In the construction market, the green home market share has grown to 17 percent in 2011. That percentage is expected to rise to 29 percent to 38 percent by 2016, according to a new report by McGraw-Hill Construction, “SmartMarket Report: New and Remodeled Green Homes: Transforming the Residential Market.”
According to the report, the two key forces driving the green growth: Green homes are often viewed as higher quality and can potentially save consumers money on utility costs.
"In the current residential market, there is an enormous need to differentiate your homes for consumers," says Harvey Bernstein, vice president of Industry Insights and Alliances at McGraw-Hill Construction. "When builders are able to offer homes that not only are green but also offer the combination of higher quality and better value, they have a major competitive edge over those building traditional homes."
In the past, builders have cited higher upfront costs as a roadblock to building green. However, the survey found that a much lower percentage of builders view that as an obstacle now than in 2008.

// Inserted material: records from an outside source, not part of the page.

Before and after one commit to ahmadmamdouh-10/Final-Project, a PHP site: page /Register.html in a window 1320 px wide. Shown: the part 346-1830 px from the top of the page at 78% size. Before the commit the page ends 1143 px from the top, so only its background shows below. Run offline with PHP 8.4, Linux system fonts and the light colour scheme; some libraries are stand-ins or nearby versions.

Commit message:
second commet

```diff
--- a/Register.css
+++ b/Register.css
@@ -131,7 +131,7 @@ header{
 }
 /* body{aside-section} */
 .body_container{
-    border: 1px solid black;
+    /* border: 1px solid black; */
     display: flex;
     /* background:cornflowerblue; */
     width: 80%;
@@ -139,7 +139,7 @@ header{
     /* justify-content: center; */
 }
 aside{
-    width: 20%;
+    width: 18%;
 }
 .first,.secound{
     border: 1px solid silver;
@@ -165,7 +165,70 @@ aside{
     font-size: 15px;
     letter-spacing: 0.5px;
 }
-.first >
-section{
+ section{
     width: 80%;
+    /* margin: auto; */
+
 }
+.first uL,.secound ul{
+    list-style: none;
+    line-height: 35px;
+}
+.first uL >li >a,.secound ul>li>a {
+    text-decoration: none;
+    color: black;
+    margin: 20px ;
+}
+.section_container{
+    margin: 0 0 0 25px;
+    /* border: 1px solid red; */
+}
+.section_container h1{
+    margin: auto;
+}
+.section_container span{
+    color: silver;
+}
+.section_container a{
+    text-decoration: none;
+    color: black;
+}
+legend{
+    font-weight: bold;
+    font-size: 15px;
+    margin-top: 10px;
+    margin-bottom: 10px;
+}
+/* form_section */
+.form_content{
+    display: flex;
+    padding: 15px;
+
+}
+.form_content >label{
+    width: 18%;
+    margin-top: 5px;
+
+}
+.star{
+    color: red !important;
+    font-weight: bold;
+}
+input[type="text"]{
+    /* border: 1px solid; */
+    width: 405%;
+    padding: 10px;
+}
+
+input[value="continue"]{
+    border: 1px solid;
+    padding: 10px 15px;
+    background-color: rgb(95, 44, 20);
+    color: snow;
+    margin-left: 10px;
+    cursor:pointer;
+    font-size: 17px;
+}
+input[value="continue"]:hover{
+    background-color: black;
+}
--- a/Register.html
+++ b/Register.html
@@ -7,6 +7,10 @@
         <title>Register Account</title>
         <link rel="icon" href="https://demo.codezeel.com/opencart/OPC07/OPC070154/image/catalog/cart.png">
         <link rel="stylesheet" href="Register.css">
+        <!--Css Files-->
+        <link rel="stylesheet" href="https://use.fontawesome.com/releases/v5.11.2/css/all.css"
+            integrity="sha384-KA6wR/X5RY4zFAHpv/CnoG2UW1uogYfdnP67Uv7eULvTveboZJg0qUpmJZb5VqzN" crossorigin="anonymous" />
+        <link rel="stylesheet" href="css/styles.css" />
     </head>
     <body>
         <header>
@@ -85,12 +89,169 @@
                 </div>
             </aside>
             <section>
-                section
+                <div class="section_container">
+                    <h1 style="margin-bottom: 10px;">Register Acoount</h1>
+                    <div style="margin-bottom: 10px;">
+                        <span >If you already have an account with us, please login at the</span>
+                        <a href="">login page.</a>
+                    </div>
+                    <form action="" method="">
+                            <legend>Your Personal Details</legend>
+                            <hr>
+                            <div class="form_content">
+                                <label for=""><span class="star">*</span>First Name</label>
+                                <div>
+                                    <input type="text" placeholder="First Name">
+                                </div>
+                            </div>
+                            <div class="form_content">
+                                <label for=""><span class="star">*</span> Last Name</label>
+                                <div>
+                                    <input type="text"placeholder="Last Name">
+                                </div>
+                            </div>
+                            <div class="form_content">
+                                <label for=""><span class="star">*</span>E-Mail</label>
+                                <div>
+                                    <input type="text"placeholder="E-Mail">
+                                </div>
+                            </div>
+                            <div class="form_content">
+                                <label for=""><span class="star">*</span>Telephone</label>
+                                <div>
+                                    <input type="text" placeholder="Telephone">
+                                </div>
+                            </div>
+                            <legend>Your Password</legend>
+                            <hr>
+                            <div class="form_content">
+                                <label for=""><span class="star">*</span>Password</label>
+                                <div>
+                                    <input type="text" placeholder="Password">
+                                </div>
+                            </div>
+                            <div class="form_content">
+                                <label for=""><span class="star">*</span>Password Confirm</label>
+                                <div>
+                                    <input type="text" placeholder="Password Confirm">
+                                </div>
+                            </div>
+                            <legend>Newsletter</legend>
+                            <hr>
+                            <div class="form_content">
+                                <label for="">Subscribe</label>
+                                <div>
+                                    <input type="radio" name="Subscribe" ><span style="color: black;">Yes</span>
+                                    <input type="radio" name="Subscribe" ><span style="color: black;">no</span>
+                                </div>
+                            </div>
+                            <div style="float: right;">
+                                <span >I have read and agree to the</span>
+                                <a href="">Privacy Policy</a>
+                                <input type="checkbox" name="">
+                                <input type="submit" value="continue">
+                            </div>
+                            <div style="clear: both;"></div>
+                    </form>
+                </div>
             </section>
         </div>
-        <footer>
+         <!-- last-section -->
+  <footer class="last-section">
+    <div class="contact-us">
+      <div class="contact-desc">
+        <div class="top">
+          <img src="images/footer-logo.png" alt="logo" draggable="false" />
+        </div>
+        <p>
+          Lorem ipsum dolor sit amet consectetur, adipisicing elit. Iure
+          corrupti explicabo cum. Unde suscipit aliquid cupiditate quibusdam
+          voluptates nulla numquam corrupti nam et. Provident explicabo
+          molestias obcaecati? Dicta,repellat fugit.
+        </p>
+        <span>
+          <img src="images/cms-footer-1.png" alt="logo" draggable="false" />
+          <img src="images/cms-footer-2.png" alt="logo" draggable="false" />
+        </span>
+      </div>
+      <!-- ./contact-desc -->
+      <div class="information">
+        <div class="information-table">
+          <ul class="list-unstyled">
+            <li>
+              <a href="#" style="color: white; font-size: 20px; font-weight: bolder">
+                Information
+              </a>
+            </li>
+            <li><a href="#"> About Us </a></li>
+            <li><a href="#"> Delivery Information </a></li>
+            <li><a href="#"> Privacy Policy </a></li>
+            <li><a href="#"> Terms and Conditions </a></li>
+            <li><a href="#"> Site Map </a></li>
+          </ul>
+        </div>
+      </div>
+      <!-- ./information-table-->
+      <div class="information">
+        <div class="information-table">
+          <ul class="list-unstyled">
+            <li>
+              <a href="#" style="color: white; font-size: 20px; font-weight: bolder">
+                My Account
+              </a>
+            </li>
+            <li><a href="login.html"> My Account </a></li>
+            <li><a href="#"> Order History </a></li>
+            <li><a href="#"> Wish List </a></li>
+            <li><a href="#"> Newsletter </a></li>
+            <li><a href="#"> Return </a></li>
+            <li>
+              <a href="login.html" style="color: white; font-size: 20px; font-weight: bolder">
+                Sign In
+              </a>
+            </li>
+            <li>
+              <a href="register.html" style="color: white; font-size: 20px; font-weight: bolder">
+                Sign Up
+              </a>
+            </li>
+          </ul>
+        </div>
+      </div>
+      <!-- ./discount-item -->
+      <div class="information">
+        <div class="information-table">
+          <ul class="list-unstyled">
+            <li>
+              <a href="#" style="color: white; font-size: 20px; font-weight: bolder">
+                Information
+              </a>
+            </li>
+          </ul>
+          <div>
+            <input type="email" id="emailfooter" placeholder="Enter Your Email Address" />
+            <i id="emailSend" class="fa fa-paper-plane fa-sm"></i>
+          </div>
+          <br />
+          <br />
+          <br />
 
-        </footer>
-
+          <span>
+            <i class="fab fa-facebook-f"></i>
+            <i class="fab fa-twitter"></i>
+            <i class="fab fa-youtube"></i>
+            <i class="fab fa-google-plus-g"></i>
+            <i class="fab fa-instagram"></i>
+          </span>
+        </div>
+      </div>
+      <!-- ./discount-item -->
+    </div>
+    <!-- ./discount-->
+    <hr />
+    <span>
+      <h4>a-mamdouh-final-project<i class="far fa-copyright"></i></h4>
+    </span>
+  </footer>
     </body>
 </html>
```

The report was produced by McGraw-Hill Construction, in conjunction with the National Association of Home Builders and Waste Management.